Low Speed, Continued
In its response to rumors of further delays, AMD pretty much confirmed that, but said that it was going to put out only low-speed tri-cores and even lower-speed Phenoms because OEMs wanted it that way.
Moving on, the initial B3 chips are going to be low-speed Barcelonas.
What should you think about this? You should think that this is what a company does when it can’t make many medium- to high-speed chips.
I’ll put it another way, these guys can’t get a 2.4GHz K10 out the door, and aren’t even promising one for another three-five months. In comparison, Intel has had a 2.4GHz, 65nm chip out the door for a year (and it will outperform the 2.4 Phenom whenever that comes out).
Intel’s done a few other things since then, so for at least the first half of the year, it can rest assured that its lowest-end Penryns will outperform AMD’s highest-end K10s on the desktop.
That won’t bother the OEMs too much with their budget boxes, provided the price is right, and that’s going to have to be pretty low, if not quite as low as current X2 prices.
The bottom line is these chips will leave AMD a bit less financially sick, but they certainly won’t get it back on its feet.
Hope springs eternal, so the attention will shift to 45nm. For now, well, the chip doesn’t even exist yet. First silicon won’t be out for a few more weeks.
The plan has AMD getting this chip from 45nm to starting production in five months. Can they do that? Only if everything goes right, but that brings up another issue: What does “right” mean these days.
Based on some of AMD’s choices the last few months, I suspect “right” has become “Getting something out the door that works on time,” rather than “Getting a competitive part out.”
I suspect AMD needs 45nm more to offset the production capacity drop due to the mothballing of Fab30 and to lower the production price than anything else, and they’re leaving performance in God’s hands.
After getting down to around $5.50, AMD stock has jumped up almost 15% the last two days because the Attorney General for the state of New York has decided to begin an antitrust investigation against Intel.
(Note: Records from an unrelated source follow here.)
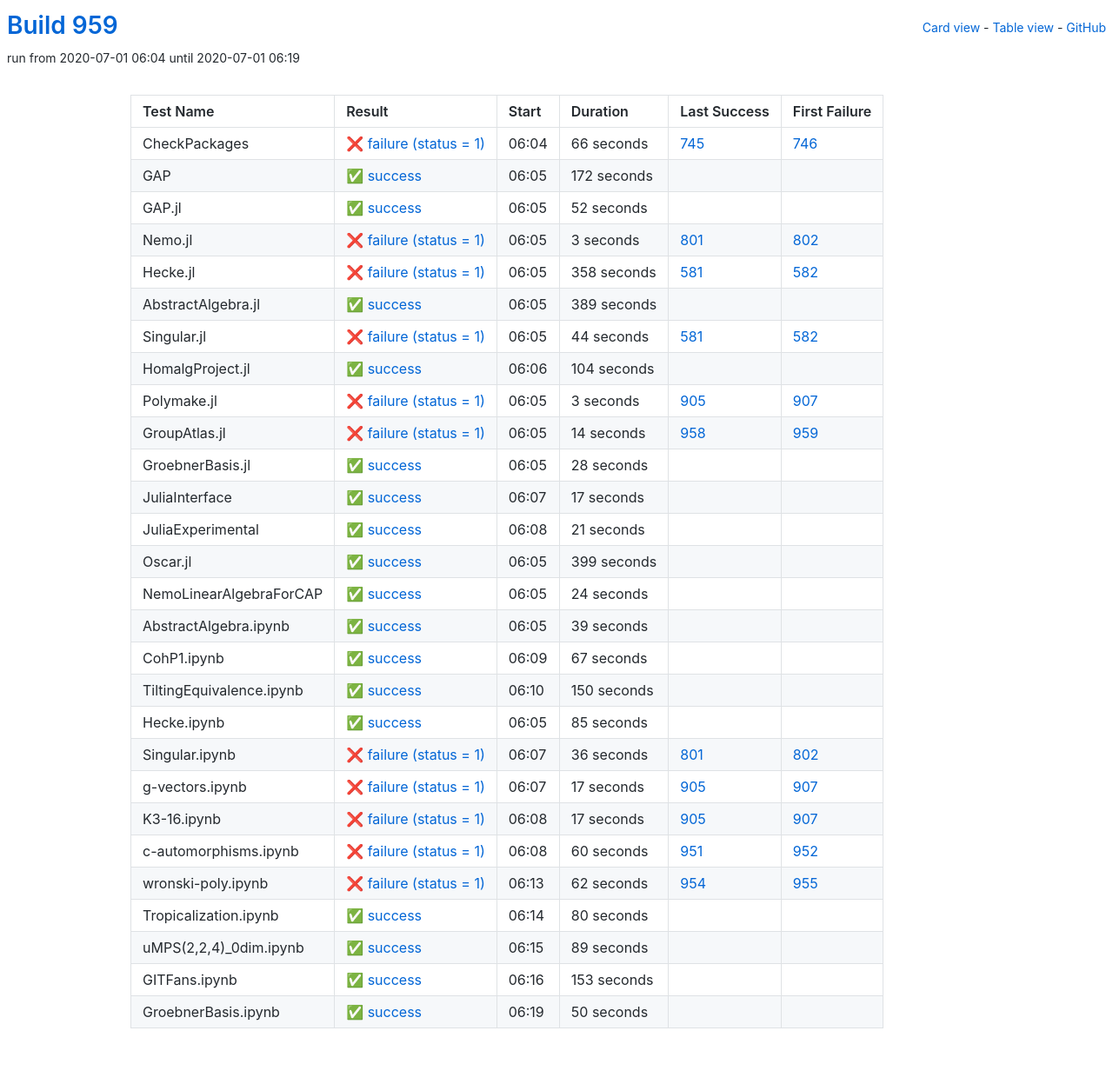
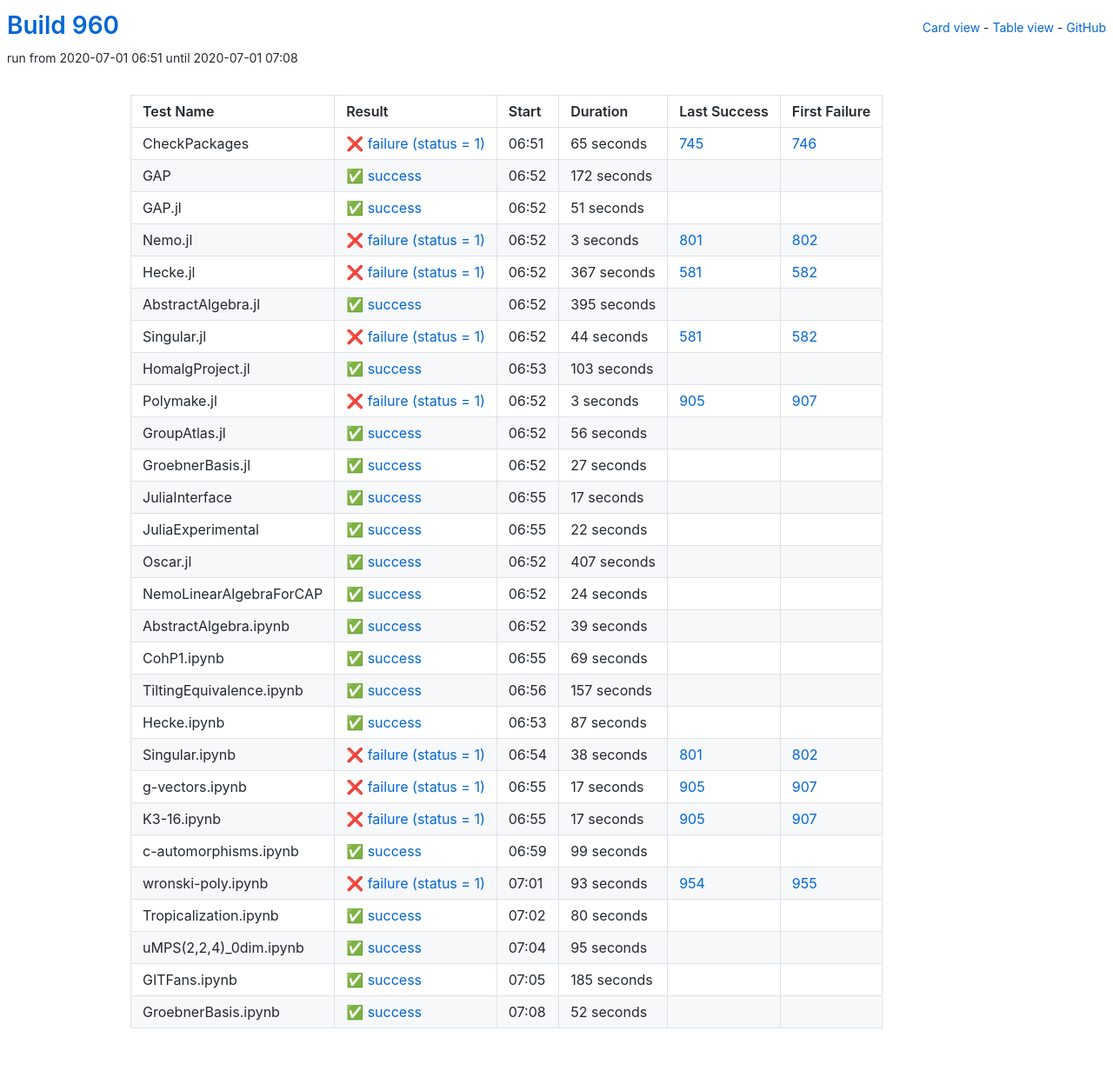
Before and after one commit to oscar-system/oscar-ci-status-1.4, a Jekyll site: the page built from table.html, in a window 1280 px wide. Shown: the whole page at 87% size. Built offline with Jekyll 4.4.1, drawn with Linux system fonts in a browser that asks for light colours.

Commit message:
Build #960

```diff
--- a/_data/ci.yml
+++ b/_data/ci.yml
@@ -1,6 +1,6 @@
 ---
-build: 959
-build_url: https://oscarci.mathematik.uni-kl.de/job/oscar-julia-1.4/959/
+build: 960
+build_url: https://oscarci.mathematik.uni-kl.de/job/oscar-julia-1.4/960/
 job: oscar-julia-1.4
 organization: oscar-system
 repo: oscar-ci-status-1.4
@@ -8,20 +8,20 @@ repourl: https://github.com/oscar-system/oscar-ci-status-1.4
 tests:
 - name: CheckPackages
   id: checkpackages
-  log: https://oscarci.mathematik.uni-kl.de/job/oscar-julia-1.4/959/artifact/logs/build-959/CheckPackages.log
-  start: 2020-07-01 06:04
+  log: https://oscarci.mathematik.uni-kl.de/job/oscar-julia-1.4/960/artifact/logs/build-960/CheckPackages.log
+  start: 2020-07-01 06:51
   success: false
   exitcode: 1
   status: failure
-  duration: 66
+  duration: 65
   last_success: 745
   last_success_url: https://oscarci.mathematik.uni-kl.de/job/oscar-julia-1.4/745/
   first_failure: 746
   first_failure_url: https://oscarci.mathematik.uni-kl.de/job/oscar-julia-1.4/746/
 - name: GAP
   id: gap
-  log: https://oscarci.mathematik.uni-kl.de/job/oscar-julia-1.4/959/artifact/logs/build-959/GAP.log
-  start: 2020-07-01 06:05
+  log: https://oscarci.mathematik.uni-kl.de/job/oscar-julia-1.4/960/artifact/logs/build-960/GAP.log
+  start: 2020-07-01 06:52
   success: true
   exitcode: 0
   status: success
@@ -32,20 +32,20 @@ tests:
   first_failure_url:
 - name: GAP.jl
   id: gap-jl
-  log: https://oscarci.mathematik.uni-kl.de/job/oscar-julia-1.4/959/artifact/logs/build-959/GAP.jl.log
-  start: 2020-07-01 06:05
+  log: https://oscarci.mathematik.uni-kl.de/job/oscar-julia-1.4/960/artifact/logs/build-960/GAP.jl.log
+  start: 2020-07-01 06:52
   success: true
   exitcode: 0
   status: success
-  duration: 52
+  duration: 51
   last_success: false
   last_success_url:
   first_failure: false
   first_failure_url:
 - name: Nemo.jl
   id: nemo-jl
-  log: https://oscarci.mathematik.uni-kl.de/job/oscar-julia-1.4/959/artifact/logs/build-959/Nemo.jl.log
-  start: 2020-07-01 06:05
+  log: https://oscarci.mathematik.uni-kl.de/job/oscar-julia-1.4/960/artifact/logs/build-960/Nemo.jl.log
+  start: 2020-07-01 06:52
   success: false
   exitcode: 1
   status: failure
@@ -56,32 +56,32 @@ tests:
   first_failure_url: https://oscarci.mathematik.uni-kl.de/job/oscar-julia-1.4/802/
 - name: Hecke.jl
   id: hecke-jl
-  log: https://oscarci.mathematik.uni-kl.de/job/oscar-julia-1.4/959/artifact/logs/build-959/Hecke.jl.log
-  start: 2020-07-01 06:05
+  log: https://oscarci.mathematik.uni-kl.de/job/oscar-julia-1.4/960/artifact/logs/build-960/Hecke.jl.log
+  start: 2020-07-01 06:52
   success: false
   exitcode: 1
   status: failure
-  duration: 358
+  duration: 367
   last_success: 581
   last_success_url: https://oscarci.mathematik.uni-kl.de/job/oscar-julia-1.4/581/
   first_failure: 582
   first_failure_url: https://oscarci.mathematik.uni-kl.de/job/oscar-julia-1.4/582/
 - name: AbstractAlgebra.jl
   id: abstractalgebra-jl
-  log: https://oscarci.mathematik.uni-kl.de/job/oscar-julia-1.4/959/artifact/logs/build-959/AbstractAlgebra.jl.log
-  start: 2020-07-01 06:05
+  log: https://oscarci.mathematik.uni-kl.de/job/oscar-julia-1.4/960/artifact/logs/build-960/AbstractAlgebra.jl.log
+  start: 2020-07-01 06:52
   success: true
   exitcode: 0
   status: success
-  duration: 389
+  duration: 395
   last_success: false
   last_success_url:
   first_failure: false
   first_failure_url:
 - name: Singular.jl
   id: singular-jl
-  log: https://oscarci.mathematik.uni-kl.de/job/oscar-julia-1.4/959/artifact/logs/build-959/Singular.jl.log
-  start: 2020-07-01 06:05
+  log: https://oscarci.mathematik.uni-kl.de/job/oscar-julia-1.4/960/artifact/logs/build-960/Singular.jl.log
+  start: 2020-07-01 06:52
   success: false
   exitcode: 1
   status: failure
@@ -92,20 +92,20 @@ tests:
   first_failure_url: https://oscarci.mathematik.uni-kl.de/job/oscar-julia-1.4/582/
 - name: HomalgProject.jl
   id: homalgproject-jl
-  log: https://oscarci.mathematik.uni-kl.de/job/oscar-julia-1.4/959/artifact/logs/build-959/HomalgProject.jl.log
-  start: 2020-07-01 06:06
+  log: https://oscarci.mathematik.uni-kl.de/job/oscar-julia-1.4/960/artifact/logs/build-960/HomalgProject.jl.log
+  start: 2020-07-01 06:53
   success: true
   exitcode: 0
   status: success
-  duration: 104
+  duration: 103
   last_success: false
   last_success_url:
   first_failure: false
   first_failure_url:
 - name: Polymake.jl
   id: polymake-jl
-  log: https://oscarci.mathematik.uni-kl.de/job/oscar-julia-1.4/959/artifact/logs/build-959/Polymake.jl.log
-  start: 2020-07-01 06:05
+  log: https://oscarci.mathematik.uni-kl.de/job/oscar-julia-1.4/960/artifact/logs/build-960/Polymake.jl.log
+  start: 2020-07-01 06:52
   success: false
   exitcode: 1
   status: failure
@@ -116,32 +116,32 @@ tests:
   first_failure_url: https://oscarci.mathematik.uni-kl.de/job/oscar-julia-1.4/907/
 - name: GroupAtlas.jl
   id: groupatlas-jl
-  log: https://oscarci.mathematik.uni-kl.de/job/oscar-julia-1.4/959/artifact/logs/build-959/GroupAtlas.jl.log
-  start: 2020-07-01 06:05
-  success: false
-  exitcode: 1
-  status: failure
-  duration: 14
-  last_success: 958
-  last_success_url: https://oscarci.mathematik.uni-kl.de/job/oscar-julia-1.4/958/
-  first_failure: 959
-  first_failure_url: https://oscarci.mathematik.uni-kl.de/job/oscar-julia-1.4/959/
-- name: GroebnerBasis.jl
-  id: groebnerbasis-jl
-  log: https://oscarci.mathematik.uni-kl.de/job/oscar-julia-1.4/959/artifact/logs/build-959/GroebnerBasis.jl.log
-  start: 2020-07-01 06:05
+  log: https://oscarci.mathematik.uni-kl.de/job/oscar-julia-1.4/960/artifact/logs/build-960/GroupAtlas.jl.log
+  start: 2020-07-01 06:52
   success: true
   exitcode: 0
   status: success
-  duration: 28
+  duration: 56
+  last_success: false
+  last_success_url:
+  first_failure: false
+  first_failure_url:
+- name: GroebnerBasis.jl
+  id: groebnerbasis-jl
+  log: https://oscarci.mathematik.uni-kl.de/job/oscar-julia-1.4/960/artifact/logs/build-960/GroebnerBasis.jl.log
+  start: 2020-07-01 06:52
+  success: true
+  exitcode: 0
+  status: success
+  duration: 27
   last_success: false
   last_success_url:
   first_failure: false
   first_failure_url:
 - name: JuliaInterface
   id: juliainterface
-  log: https://oscarci.mathematik.uni-kl.de/job/oscar-julia-1.4/959/artifact/logs/build-959/JuliaInterface.log
-  start: 2020-07-01 06:07
+  log: https://oscarci.mathematik.uni-kl.de/job/oscar-julia-1.4/960/artifact/logs/build-960/JuliaInterface.log
+  start: 2020-07-01 06:55
   success: true
   exitcode: 0
   status: success
@@ -152,32 +152,32 @@ tests:
   first_failure_url:
 - name: JuliaExperimental
   id: juliaexperimental
-  log: https://oscarci.mathematik.uni-kl.de/job/oscar-julia-1.4/959/artifact/logs/build-959/JuliaExperimental.log
-  start: 2020-07-01 06:08
+  log: https://oscarci.mathematik.uni-kl.de/job/oscar-julia-1.4/960/artifact/logs/build-960/JuliaExperimental.log
+  start: 2020-07-01 06:55
   success: true
   exitcode: 0
   status: success
-  duration: 21
+  duration: 22
   last_success: false
   last_success_url:
   first_failure: false
   first_failure_url:
 - name: Oscar.jl
   id: oscar-jl
-  log: https://oscarci.mathematik.uni-kl.de/job/oscar-julia-1.4/959/artifact/logs/build-959/Oscar.jl.log
-  start: 2020-07-01 06:05
+  log: https://oscarci.mathematik.uni-kl.de/job/oscar-julia-1.4/960/artifact/logs/build-960/Oscar.jl.log
+  start: 2020-07-01 06:52
   success: true
   exitcode: 0
   status: success
-  duration: 399
+  duration: 407
   last_success: false
   last_success_url:
   first_failure: false
   first_failure_url:
 - name: NemoLinearAlgebraForCAP
   id: nemolinearalgebraforcap
-  log: https://oscarci.mathematik.uni-kl.de/job/oscar-julia-1.4/959/artifact/logs/build-959/NemoLinearAlgebraForCAP.log
-  start: 2020-07-01 06:05
+  log: https://oscarci.mathematik.uni-kl.de/job/oscar-julia-1.4/960/artifact/logs/build-960/NemoLinearAlgebraForCAP.log
+  start: 2020-07-01 06:52
   success: true
   exitcode: 0
   status: success
@@ -188,8 +188,8 @@ tests:
   first_failure_url:
 - name: AbstractAlgebra.ipynb
   id: abstractalgebra-ipynb
-  log: https://oscarci.mathematik.uni-kl.de/job/oscar-julia-1.4/959/artifact/logs/build-959/AbstractAlgebra.ipynb.log
-  start: 2020-07-01 06:05
+  log: https://oscarci.mathematik.uni-kl.de/job/oscar-julia-1.4/960/artifact/logs/build-960/AbstractAlgebra.ipynb.log
+  start: 2020-07-01 06:52
   success: true
   exitcode: 0
   status: success
@@ -200,56 +200,56 @@ tests:
   first_failure_url:
 - name: CohP1.ipynb
   id: cohp1-ipynb
-  log: https://oscarci.mathematik.uni-kl.de/job/oscar-julia-1.4/959/artifact/logs/build-959/CohP1.ipynb.log
-  start: 2020-07-01 06:09
+  log: https://oscarci.mathematik.uni-kl.de/job/oscar-julia-1.4/960/artifact/logs/build-960/CohP1.ipynb.log
+  start: 2020-07-01 06:55
   success: true
   exitcode: 0
   status: success
-  duration: 67
+  duration: 69
   last_success: false
   last_success_url:
   first_failure: false
   first_failure_url:
 - name: TiltingEquivalence.ipynb
   id: tiltingequivalence-ipynb
-  log: https://oscarci.mathematik.uni-kl.de/job/oscar-julia-1.4/959/artifact/logs/build-959/TiltingEquivalence.ipynb.log
-  start: 2020-07-01 06:10
+  log: https://oscarci.mathematik.uni-kl.de/job/oscar-julia-1.4/960/artifact/logs/build-960/TiltingEquivalence.ipynb.log
+  start: 2020-07-01 06:56
   success: true
   exitcode: 0
   status: success
-  duration: 150
+  duration: 157
   last_success: false
   last_success_url:
   first_failure: false
   first_failure_url:
 - name: Hecke.ipynb
   id: hecke-ipynb
-  log: https://oscarci.mathematik.uni-kl.de/job/oscar-julia-1.4/959/artifact/logs/build-959/Hecke.ipynb.log
-  start: 2020-07-01 06:05
+  log: https://oscarci.mathematik.uni-kl.de/job/oscar-julia-1.4/960/artifact/logs/build-960/Hecke.ipynb.log
+  start: 2020-07-01 06:53
   success: true
   exitcode: 0
   status: success
-  duration: 85
+  duration: 87
   last_success: false
   last_success_url:
   first_failure: false
   first_failure_url:
 - name: Singular.ipynb
   id: singular-ipynb
-  log: https://oscarci.mathematik.uni-kl.de/job/oscar-julia-1.4/959/artifact/logs/build-959/Singular.ipynb.log
-  start: 2020-07-01 06:07
+  log: https://oscarci.mathematik.uni-kl.de/job/oscar-julia-1.4/960/artifact/logs/build-960/Singular.ipynb.log
+  start: 2020-07-01 06:54
   success: false
   exitcode: 1
   status: failure
-  duration: 36
+  duration: 38
   last_success: 801
   last_success_url: https://oscarci.mathematik.uni-kl.de/job/oscar-julia-1.4/801/
   first_failure: 802
   first_failure_url: https://oscarci.mathematik.uni-kl.de/job/oscar-julia-1.4/802/
 - name: g-vectors.ipynb
   id: g-vectors-ipynb
-  log: https://oscarci.mathematik.uni-kl.de/job/oscar-julia-1.4/959/artifact/logs/build-959/g-vectors.ipynb.log
-  start: 2020-07-01 06:07
+  log: https://oscarci.mathematik.uni-kl.de/job/oscar-julia-1.4/960/artifact/logs/build-960/g-vectors.ipynb.log
+  start: 2020-07-01 06:55
   success: false
   exitcode: 1
   status: failure
@@ -260,8 +260,8 @@ tests:
   first_failure_url: https://oscarci.mathematik.uni-kl.de/job/oscar-julia-1.4/907/
 - name: K3-16.ipynb
   id: k3-16-ipynb
-  log: https://oscarci.mathematik.uni-kl.de/job/oscar-julia-1.4/959/artifact/logs/build-959/K3-16.ipynb.log
-  start: 2020-07-01 06:08
+  log: https://oscarci.mathematik.uni-kl.de/job/oscar-julia-1.4/960/artifact/logs/build-960/K3-16.ipynb.log
+  start: 2020-07-01 06:55
   success: false
   exitcode: 1
   status: failure
@@ -272,32 +272,32 @@ tests:
   first_failure_url: https://oscarci.mathematik.uni-kl.de/job/oscar-julia-1.4/907/
 - name: c-automorphisms.ipynb
   id: c-automorphisms-ipynb
-  log: https://oscarci.mathematik.uni-kl.de/job/oscar-julia-1.4/959/artifact/logs/build-959/c-automorphisms.ipynb.log
-  start: 2020-07-01 06:08
+  log: https://oscarci.mathematik.uni-kl.de/job/oscar-julia-1.4/960/artifact/logs/build-960/c-automorphisms.ipynb.log
+  start: 2020-07-01 06:59
+  success: true
+  exitcode: 0
+  status: success
+  duration: 99
+  last_success: false
+  last_success_url:
+  first_failure: false
+  first_failure_url:
+- name: wronski-poly.ipynb
+  id: wronski-poly-ipynb
+  log: https://oscarci.mathematik.uni-kl.de/job/oscar-julia-1.4/960/artifact/logs/build-960/wronski-poly.ipynb.log
+  start: 2020-07-01 07:01
   success: false
   exitcode: 1
   status: failure
-  duration: 60
-  last_success: 951
-  last_success_url: https://oscarci.mathematik.uni-kl.de/job/oscar-julia-1.4/951/
-  first_failure: 952
-  first_failure_url: https://oscarci.mathematik.uni-kl.de/job/oscar-julia-1.4/952/
-- name: wronski-poly.ipynb
-  id: wronski-poly-ipynb
-  log: https://oscarci.mathematik.uni-kl.de/job/oscar-julia-1.4/959/artifact/logs/build-959/wronski-poly.ipynb.log
-  start: 2020-07-01 06:13
-  success: false
-  exitcode: 1
-  status: failure
-  duration: 62
+  duration: 93
   last_success: 954
   last_success_url: https://oscarci.mathematik.uni-kl.de/job/oscar-julia-1.4/954/
   first_failure: 955
   first_failure_url: https://oscarci.mathematik.uni-kl.de/job/oscar-julia-1.4/955/
 - name: Tropicalization.ipynb
   id: tropicalization-ipynb
-  log: https://oscarci.mathematik.uni-kl.de/job/oscar-julia-1.4/959/artifact/logs/build-959/Tropicalization.ipynb.log
-  start: 2020-07-01 06:14
+  log: https://oscarci.mathematik.uni-kl.de/job/oscar-julia-1.4/960/artifact/logs/build-960/Tropicalization.ipynb.log
+  start: 2020-07-01 07:02
   success: true
   exitcode: 0
   status: success
@@ -308,36 +308,36 @@ tests:
   first_failure_url:
 - name: uMPS(2,2,4)_0dim.ipynb
   id: umps-2-2-4-0dim-ipynb
-  log: https://oscarci.mathematik.uni-kl.de/job/oscar-julia-1.4/959/artifact/logs/build-959/uMPS-2-2-4-_0dim.ipynb.log
-  start: 2020-07-01 06:15
+  log: https://oscarci.mathematik.uni-kl.de/job/oscar-julia-1.4/960/artifact/logs/build-960/uMPS-2-2-4-_0dim.ipynb.log
+  start: 2020-07-01 07:04
   success: true
   exitcode: 0
   status: success
-  duration: 89
+  duration: 95
   last_success: false
   last_success_url:
   first_failure: false
   first_failure_url:
 - name: GITFans.ipynb
   id: gitfans-ipynb
-  log: https://oscarci.mathematik.uni-kl.de/job/oscar-julia-1.4/959/artifact/logs/build-959/GITFans.ipynb.log
-  start: 2020-07-01 06:16
+  log: https://oscarci.mathematik.uni-kl.de/job/oscar-julia-1.4/960/artifact/logs/build-960/GITFans.ipynb.log
+  start: 2020-07-01 07:05
   success: true
   exitcode: 0
   status: success
-  duration: 153
+  duration: 185
   last_success: false
   last_success_url:
   first_failure: false
   first_failure_url:
 - name: GroebnerBasis.ipynb
   id: groebnerbasis-ipynb
-  log: https://oscarci.mathematik.uni-kl.de/job/oscar-julia-1.4/959/artifact/logs/build-959/GroebnerBasis.ipynb.log
-  start: 2020-07-01 06:19
+  log: https://oscarci.mathematik.uni-kl.de/job/oscar-julia-1.4/960/artifact/logs/build-960/GroebnerBasis.ipynb.log
+  start: 2020-07-01 07:08
   success: true
   exitcode: 0
   status: success
-  duration: 50
+  duration: 52
   last_success: false
   last_success_url:
   first_failure: false
```
Also changed, not shown: README.md.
How important is this? Not very, this seems to be a “Me, too” investigation for the following reasons:
isn’t doing too well politically as of late, and the current AG would certainly like to be governor some day, he’s run for the job before
anything serious, the EC will have come up with a ruling, and the AMD lawsuit will be close to trial if not actually being tried. Any New York State effort will mostly piggyback on these cases.
As we’ve said before, based on differing antitrust laws, it’s more likely that the European Union will look favorably upon AMD’s claims than the U.S.. The New York investigation is another iron in the fire, but it doesn’t change the fundamentals of the situation.
The New York investigation looks to be more of an opportunistic placeholder for an easy win down the road should AMD do well elsewhere than anything else.